■ What needs to be done: Below are records; please give the number of their lines that contain the string "Build", and only that number.

■ Records provided:
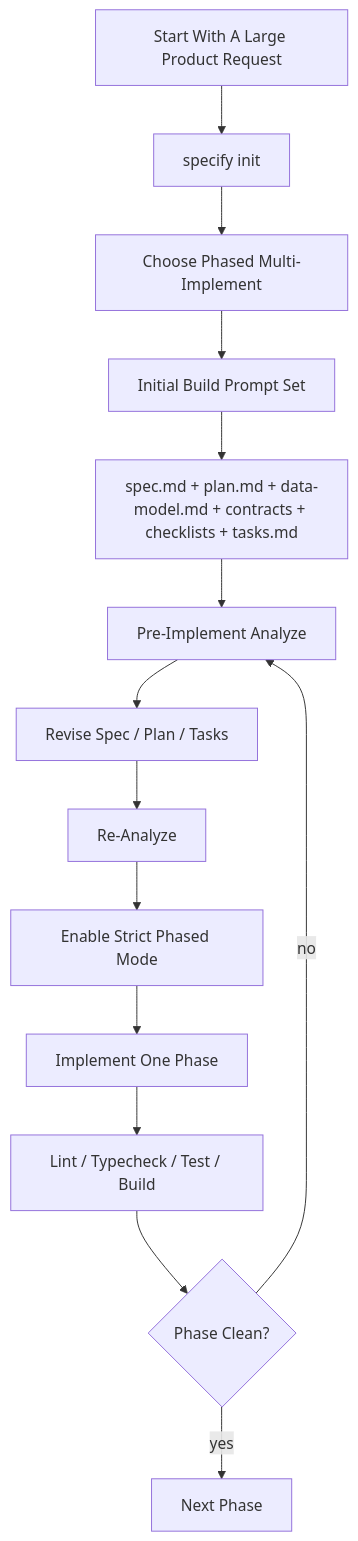
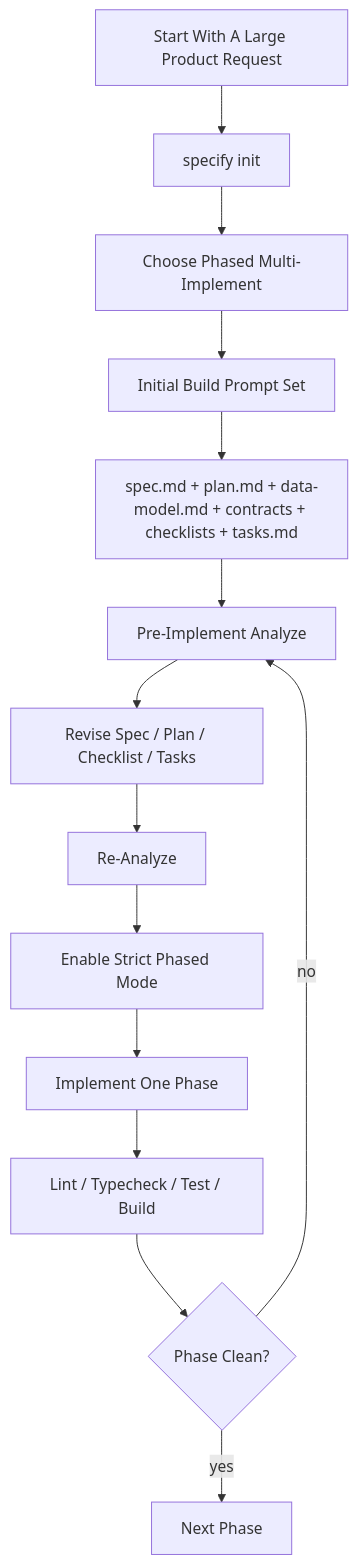
One commit to jessepetersondev/jesses-book-of-cool-speckit changed the diagram in docs/reproducibility/reproduce.md. Above: the diagram before and after it, drawn with Mermaid. The commit also changed other lines of this file and 17 other files, not shown here.

Commit message:
Add checklist step to phased flow

````diff
--- a/docs/reproducibility/reproduce.md
+++ b/docs/reproducibility/reproduce.md
@@ -15,16 +15,16 @@
 ```mermaid
 flowchart TD
     A[Start With A Large Product Request] --> B[specify init]
     B --> C[Choose Phased Multi-Implement]
     C --> D[Initial Build Prompt Set]
     D --> E[spec.md + plan.md + data-model.md + contracts + checklists + tasks.md]
     E --> F[Pre-Implement Analyze]
-    F --> G[Revise Spec / Plan / Tasks]
+    F --> G[Revise Spec / Plan / Checklist / Tasks]
     G --> H[Re-Analyze]
     H --> I[Enable Strict Phased Mode]
     I --> J[Implement One Phase]
     J --> K[Lint / Typecheck / Test / Build]
     K --> L{Phase Clean?}
     L -->|yes| M[Next Phase]
     L -->|no| F
 ```
````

■ Solved exercise: 2